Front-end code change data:

******************************

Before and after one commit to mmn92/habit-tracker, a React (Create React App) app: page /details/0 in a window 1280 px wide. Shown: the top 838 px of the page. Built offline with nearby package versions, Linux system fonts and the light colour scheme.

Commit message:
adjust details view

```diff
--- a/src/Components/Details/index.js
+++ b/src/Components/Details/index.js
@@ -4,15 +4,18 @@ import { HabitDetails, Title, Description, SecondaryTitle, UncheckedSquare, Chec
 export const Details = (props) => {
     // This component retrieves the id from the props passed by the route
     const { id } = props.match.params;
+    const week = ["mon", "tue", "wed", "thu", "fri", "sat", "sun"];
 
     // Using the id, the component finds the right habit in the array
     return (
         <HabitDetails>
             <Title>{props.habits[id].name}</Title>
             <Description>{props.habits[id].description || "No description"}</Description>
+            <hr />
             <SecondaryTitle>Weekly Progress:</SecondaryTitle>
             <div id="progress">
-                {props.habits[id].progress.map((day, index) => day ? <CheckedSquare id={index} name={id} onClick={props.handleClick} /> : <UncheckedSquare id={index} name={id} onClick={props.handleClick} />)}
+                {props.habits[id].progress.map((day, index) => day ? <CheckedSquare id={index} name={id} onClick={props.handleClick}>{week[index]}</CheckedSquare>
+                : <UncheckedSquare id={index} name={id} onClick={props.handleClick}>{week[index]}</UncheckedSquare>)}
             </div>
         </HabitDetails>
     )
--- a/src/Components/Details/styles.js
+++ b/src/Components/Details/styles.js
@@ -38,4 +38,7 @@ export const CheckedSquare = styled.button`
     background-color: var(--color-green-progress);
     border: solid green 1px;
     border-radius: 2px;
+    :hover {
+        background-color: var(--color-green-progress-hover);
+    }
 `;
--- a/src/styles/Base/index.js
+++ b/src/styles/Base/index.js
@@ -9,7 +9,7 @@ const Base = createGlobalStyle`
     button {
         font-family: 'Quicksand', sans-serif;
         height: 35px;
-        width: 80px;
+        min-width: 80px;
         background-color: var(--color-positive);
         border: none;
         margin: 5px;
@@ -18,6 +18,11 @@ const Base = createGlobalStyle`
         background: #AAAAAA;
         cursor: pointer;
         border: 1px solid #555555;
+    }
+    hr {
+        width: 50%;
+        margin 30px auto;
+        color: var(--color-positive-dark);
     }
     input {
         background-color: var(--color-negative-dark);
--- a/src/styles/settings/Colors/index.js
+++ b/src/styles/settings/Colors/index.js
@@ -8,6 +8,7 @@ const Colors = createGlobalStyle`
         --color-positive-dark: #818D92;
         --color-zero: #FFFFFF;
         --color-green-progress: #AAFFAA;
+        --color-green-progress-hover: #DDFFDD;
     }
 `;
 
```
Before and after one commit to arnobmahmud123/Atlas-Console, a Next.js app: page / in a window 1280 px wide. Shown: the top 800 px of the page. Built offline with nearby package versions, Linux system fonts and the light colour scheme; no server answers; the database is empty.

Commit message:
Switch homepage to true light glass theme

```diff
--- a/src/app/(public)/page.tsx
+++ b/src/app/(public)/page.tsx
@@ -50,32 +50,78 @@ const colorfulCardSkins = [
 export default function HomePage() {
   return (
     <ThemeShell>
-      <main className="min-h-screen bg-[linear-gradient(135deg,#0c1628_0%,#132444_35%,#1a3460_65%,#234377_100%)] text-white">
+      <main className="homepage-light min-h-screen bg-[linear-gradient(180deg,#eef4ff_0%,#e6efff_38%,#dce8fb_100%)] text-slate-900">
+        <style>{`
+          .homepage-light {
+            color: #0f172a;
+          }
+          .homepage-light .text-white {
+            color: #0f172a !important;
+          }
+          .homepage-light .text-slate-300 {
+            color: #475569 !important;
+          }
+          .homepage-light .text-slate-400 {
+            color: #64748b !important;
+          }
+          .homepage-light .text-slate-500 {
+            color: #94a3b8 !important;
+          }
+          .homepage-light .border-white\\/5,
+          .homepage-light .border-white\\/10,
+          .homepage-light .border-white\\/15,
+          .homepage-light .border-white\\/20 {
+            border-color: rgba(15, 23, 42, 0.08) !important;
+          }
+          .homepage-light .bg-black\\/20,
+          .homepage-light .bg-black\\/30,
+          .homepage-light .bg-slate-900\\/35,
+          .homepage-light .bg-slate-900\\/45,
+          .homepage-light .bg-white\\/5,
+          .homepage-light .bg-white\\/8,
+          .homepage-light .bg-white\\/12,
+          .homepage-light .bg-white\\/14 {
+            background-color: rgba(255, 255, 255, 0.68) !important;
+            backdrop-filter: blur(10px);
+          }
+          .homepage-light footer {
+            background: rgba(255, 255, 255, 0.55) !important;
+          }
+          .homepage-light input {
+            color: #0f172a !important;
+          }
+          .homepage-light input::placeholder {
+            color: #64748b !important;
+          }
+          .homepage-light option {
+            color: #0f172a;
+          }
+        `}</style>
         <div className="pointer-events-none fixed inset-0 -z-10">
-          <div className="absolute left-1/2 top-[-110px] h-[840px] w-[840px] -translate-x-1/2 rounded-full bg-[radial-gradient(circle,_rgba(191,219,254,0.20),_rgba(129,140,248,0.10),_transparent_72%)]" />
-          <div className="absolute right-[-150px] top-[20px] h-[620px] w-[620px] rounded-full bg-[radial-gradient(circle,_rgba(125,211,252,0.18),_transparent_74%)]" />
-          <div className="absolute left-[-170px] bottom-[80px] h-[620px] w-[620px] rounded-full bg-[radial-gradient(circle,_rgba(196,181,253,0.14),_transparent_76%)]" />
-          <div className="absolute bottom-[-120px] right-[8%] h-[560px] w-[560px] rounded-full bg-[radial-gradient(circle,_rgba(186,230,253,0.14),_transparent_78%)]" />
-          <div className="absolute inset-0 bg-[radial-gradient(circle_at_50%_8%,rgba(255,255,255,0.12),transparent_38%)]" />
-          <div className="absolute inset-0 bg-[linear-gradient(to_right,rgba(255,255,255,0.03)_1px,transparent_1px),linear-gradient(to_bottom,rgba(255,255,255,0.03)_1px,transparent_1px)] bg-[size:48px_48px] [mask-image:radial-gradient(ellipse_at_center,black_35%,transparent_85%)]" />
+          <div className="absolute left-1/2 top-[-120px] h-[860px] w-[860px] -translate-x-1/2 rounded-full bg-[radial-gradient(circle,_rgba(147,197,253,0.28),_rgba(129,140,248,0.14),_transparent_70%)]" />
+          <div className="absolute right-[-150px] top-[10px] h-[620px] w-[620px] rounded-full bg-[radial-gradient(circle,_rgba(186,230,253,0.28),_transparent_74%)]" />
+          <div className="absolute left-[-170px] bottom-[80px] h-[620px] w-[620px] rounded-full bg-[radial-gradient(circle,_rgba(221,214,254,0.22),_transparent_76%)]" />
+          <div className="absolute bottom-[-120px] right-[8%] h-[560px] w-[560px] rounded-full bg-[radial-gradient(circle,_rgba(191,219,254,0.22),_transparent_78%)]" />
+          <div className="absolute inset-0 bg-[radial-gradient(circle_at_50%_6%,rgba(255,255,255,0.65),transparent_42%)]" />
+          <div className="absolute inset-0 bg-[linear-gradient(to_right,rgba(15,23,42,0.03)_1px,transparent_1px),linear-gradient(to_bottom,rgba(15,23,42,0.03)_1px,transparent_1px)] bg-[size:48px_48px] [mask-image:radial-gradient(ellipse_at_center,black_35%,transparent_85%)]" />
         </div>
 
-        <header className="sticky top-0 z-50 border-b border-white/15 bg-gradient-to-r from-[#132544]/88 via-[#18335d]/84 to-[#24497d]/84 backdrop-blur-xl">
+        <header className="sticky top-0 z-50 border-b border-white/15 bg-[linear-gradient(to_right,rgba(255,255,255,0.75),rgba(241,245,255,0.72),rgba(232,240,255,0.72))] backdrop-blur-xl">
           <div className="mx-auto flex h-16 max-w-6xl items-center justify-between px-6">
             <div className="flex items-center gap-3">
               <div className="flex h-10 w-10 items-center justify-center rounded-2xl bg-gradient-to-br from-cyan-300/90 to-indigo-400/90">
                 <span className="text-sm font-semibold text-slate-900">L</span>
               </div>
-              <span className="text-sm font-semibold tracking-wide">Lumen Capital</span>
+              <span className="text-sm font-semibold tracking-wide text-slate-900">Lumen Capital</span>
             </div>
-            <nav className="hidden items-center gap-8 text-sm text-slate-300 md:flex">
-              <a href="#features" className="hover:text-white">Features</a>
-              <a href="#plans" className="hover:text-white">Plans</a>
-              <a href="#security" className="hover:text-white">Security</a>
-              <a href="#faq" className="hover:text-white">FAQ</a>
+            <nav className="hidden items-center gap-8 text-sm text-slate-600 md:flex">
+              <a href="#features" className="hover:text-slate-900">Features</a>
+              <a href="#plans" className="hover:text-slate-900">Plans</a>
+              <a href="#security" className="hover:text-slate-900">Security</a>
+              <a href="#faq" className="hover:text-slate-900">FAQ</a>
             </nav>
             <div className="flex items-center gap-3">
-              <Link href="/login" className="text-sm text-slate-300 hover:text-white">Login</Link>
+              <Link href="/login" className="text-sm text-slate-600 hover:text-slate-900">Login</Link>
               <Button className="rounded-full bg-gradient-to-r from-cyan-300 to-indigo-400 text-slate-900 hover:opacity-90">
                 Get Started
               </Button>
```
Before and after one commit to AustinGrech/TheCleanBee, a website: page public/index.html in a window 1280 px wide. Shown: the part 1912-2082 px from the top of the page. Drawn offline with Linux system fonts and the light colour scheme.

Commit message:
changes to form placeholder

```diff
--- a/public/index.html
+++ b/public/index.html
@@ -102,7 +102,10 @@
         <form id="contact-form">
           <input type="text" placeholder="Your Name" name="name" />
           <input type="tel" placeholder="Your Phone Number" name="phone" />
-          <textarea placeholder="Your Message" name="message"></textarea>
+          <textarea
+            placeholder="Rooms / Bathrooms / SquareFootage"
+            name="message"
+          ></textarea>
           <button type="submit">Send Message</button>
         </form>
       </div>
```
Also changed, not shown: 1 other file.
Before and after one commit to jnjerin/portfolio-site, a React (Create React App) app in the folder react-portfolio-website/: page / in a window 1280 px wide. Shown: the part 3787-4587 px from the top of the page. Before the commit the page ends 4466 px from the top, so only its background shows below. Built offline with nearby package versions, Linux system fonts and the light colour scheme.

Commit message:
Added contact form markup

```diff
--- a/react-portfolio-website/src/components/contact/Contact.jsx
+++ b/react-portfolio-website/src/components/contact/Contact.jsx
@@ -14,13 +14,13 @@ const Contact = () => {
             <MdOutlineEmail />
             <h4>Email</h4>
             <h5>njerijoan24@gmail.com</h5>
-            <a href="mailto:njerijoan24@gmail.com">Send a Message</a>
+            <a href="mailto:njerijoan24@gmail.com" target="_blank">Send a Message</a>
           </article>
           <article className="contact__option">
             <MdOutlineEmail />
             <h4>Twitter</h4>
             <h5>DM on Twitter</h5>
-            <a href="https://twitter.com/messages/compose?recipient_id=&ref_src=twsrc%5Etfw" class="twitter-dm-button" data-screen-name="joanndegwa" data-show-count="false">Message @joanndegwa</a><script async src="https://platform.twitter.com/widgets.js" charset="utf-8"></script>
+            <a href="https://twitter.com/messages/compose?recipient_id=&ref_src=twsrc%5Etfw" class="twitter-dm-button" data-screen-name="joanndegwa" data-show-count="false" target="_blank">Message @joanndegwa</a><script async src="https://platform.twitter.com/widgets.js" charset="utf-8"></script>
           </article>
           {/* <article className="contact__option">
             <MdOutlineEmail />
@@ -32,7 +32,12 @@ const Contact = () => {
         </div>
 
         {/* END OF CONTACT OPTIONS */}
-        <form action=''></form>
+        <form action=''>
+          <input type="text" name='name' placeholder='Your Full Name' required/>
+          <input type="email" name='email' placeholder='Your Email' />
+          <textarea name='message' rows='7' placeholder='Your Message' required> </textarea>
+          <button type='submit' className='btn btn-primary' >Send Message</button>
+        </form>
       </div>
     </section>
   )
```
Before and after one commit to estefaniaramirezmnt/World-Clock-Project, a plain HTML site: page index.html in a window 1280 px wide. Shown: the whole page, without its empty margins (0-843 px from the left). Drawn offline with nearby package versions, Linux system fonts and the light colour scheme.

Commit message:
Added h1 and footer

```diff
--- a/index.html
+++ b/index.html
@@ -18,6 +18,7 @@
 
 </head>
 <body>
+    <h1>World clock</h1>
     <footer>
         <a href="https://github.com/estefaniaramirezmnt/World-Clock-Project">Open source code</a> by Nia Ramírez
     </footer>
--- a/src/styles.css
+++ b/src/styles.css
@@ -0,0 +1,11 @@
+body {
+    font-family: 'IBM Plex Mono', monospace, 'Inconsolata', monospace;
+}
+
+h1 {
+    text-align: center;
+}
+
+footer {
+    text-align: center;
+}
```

******************************

*Exercise requirements*
Copy out each line carrying the string "footer" from the data.

*Solution for this problem*
+          .homepage-light footer {
Added h1 and footer
     <footer>
     </footer>
+footer {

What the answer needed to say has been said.